I heard these folks say in a zillion ways that they want more open, honest conversations about key issues in the church. Many started blogging with this objective. On the other hand, most report that the greatest personal benefit they derive from blogging has to do with community, connection, shared journeys, and mutual support.
I heard disappointment about existing approaches to communications in the church and about the lack of understanding by denominational leaders, general boards, etc. There are opportunities for reaching people, connecting people, and presenting our message that are being missed, overlooked, and not taken seriously. The lack of understanding of virtual worlds, social media, and new forms of community restrain and limit us in our ability to reach people. These ways of connecting play a pivotal role in the lives of millions of people. Bloggers wish people would not discount the great usefulness and potential of social media and Internet communities just because they don’t understand them.

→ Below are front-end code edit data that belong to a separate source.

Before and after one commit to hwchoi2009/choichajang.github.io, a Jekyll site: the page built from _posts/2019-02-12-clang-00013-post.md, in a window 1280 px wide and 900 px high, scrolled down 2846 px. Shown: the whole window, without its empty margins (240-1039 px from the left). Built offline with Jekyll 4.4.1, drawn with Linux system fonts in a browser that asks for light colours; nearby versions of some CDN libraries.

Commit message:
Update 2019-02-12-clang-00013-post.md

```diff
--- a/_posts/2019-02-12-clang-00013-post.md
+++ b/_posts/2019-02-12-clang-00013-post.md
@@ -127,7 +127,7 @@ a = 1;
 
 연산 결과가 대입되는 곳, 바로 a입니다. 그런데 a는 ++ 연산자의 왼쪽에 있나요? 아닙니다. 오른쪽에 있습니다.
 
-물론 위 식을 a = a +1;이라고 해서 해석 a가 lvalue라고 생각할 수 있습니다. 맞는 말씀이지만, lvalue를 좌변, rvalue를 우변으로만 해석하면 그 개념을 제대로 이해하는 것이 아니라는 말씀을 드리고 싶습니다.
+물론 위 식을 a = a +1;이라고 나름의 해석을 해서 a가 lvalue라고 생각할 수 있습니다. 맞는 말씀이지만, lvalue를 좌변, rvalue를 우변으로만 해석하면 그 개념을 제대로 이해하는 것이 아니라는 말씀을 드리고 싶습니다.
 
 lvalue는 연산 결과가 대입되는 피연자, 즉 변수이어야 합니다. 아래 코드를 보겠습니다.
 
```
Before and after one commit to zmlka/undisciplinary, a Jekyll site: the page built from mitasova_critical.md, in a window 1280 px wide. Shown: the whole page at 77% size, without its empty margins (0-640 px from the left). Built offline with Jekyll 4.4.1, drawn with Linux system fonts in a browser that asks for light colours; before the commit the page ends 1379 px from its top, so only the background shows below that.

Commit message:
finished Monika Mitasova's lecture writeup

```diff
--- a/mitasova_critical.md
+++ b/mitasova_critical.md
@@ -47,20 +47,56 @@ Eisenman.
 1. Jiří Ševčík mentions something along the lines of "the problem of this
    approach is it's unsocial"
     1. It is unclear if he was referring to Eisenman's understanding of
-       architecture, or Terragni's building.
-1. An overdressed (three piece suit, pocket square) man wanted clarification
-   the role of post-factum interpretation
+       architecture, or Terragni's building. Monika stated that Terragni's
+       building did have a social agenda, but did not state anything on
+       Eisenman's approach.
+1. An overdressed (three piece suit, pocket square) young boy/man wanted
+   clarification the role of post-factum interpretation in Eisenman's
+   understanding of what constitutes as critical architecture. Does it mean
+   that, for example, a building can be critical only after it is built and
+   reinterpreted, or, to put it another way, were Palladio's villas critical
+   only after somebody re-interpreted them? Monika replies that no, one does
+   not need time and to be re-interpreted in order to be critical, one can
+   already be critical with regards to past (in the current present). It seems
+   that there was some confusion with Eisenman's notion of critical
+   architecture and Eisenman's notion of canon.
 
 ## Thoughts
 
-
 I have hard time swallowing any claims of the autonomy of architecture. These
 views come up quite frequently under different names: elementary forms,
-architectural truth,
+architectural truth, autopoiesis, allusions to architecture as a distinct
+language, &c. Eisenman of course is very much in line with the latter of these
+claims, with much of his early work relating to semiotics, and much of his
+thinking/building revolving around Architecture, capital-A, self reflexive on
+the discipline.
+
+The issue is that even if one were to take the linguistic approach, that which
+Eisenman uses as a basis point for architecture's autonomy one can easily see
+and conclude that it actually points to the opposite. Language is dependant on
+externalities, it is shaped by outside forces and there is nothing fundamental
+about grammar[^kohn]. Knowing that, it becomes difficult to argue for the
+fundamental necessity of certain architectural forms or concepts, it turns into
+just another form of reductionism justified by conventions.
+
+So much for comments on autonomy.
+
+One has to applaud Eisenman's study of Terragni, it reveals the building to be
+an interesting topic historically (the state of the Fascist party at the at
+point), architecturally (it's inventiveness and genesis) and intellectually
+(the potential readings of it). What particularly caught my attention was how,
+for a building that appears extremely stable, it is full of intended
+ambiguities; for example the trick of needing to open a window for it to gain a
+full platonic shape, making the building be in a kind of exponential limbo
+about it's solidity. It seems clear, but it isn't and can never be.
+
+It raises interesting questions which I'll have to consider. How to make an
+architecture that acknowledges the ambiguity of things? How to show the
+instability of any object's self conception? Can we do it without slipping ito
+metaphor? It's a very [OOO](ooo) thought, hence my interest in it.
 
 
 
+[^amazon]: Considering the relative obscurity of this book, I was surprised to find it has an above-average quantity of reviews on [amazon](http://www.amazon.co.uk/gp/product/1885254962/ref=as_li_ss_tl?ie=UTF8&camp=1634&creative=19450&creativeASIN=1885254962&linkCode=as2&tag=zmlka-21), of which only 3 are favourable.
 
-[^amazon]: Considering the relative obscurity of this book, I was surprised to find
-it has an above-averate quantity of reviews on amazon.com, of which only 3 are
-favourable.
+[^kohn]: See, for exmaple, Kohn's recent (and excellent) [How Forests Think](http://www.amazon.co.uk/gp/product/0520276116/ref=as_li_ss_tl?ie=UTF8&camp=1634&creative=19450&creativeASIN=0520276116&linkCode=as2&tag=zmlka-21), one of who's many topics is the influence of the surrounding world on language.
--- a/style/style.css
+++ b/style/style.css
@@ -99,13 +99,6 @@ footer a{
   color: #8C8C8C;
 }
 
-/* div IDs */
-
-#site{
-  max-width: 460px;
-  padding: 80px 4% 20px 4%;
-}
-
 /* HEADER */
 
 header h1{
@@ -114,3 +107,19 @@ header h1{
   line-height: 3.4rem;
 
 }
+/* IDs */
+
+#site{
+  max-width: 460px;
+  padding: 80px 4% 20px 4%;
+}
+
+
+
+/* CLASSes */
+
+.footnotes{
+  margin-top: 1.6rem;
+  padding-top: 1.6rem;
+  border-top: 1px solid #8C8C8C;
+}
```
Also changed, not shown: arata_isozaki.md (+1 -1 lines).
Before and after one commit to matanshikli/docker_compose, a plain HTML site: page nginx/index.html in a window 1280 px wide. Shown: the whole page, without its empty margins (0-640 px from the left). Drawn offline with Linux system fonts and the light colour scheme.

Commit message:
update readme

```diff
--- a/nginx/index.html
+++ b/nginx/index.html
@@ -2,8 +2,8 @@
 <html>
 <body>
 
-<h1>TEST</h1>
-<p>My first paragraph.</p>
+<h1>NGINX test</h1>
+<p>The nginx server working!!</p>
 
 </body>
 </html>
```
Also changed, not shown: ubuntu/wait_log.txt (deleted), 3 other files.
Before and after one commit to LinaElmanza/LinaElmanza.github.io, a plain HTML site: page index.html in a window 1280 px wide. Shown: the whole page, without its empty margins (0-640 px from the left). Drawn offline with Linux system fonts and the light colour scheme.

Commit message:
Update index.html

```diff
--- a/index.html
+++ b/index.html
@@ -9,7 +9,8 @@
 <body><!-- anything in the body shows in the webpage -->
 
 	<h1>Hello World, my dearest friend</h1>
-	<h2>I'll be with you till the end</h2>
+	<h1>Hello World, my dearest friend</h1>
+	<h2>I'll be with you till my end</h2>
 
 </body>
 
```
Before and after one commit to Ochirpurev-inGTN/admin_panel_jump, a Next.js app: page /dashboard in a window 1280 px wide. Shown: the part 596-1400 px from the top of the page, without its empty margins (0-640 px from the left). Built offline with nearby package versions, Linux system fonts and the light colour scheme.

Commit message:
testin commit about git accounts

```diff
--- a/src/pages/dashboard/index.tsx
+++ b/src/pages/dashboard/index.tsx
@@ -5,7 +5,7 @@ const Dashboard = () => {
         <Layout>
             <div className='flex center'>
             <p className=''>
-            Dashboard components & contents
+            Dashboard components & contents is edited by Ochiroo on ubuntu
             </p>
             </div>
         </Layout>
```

These bloggers value transparency, authenticity, honesty, vulnerability, and a willingness to share doubts, struggles, and personal stories. They expect this from each other, and they desire to see more of it in our church’s leaders. They like to be invited in beyond the veneer and pretense in order to know leaders more personally, including what people are mulling over, worrying about, searching for, and disappointed by. Blogging, when done well, can open honest conversations and these become the currency for greater connection, trust, and collegiality. The personal “give and take” of blogging, the free interchange of ideas and feelings laterally and vertically, is a sign of the flattened world and of the changing expectations of access, leadership, conversation, and community.
We talked about the risks of sharing honestly online, and the repercussions that sometimes result when we speak our true thoughts and feelings so publicly. People get hurt by words, and misunderstandings are easily multiplied and intensified in the unrestrained and totally accessible environment of the internet. Most of those present have had experiences of being cautioned, confronted, or restrained by friends, colleagues, or supervisors over something they had written. Some have also occasionally experienced people responding to their thoughts with rudeness, anger, or hostility.
They told stories of lives changed through connections formed in virtual worlds, of a transformed life and an adult baptism in Ireland that were the fruit of an encounter with a blogger in the U.S. They talked about the sense of closeness they experience with one another and with others whom they have never met face-to-face. They told of shared grief, constant prayer, and laughing together with people they’ve never seen before.
I enjoyed the rich conversation. I have much more to learn, and I thank all those who participated.
Connection. There are so many dimensions to that word, and it captures so much of our faith history and of God’s intent. God desires to connect to us, and desires us to connect with each other–sister and brother, teacher and disciple, healer and healed, served and server, reconciler and enemy, forgiven and forgiver, encourager and encouraged, traveler and fellow traveler. We can never exhaust the means and expressions of the Spirit’s work of connecting us to one another and to God, and whatever forms “connection” has taken in the past are nothing compared to what is yet to come. I pray we have the wisdom and the will to open ourselves to new forms of connection, including those that have nothing to do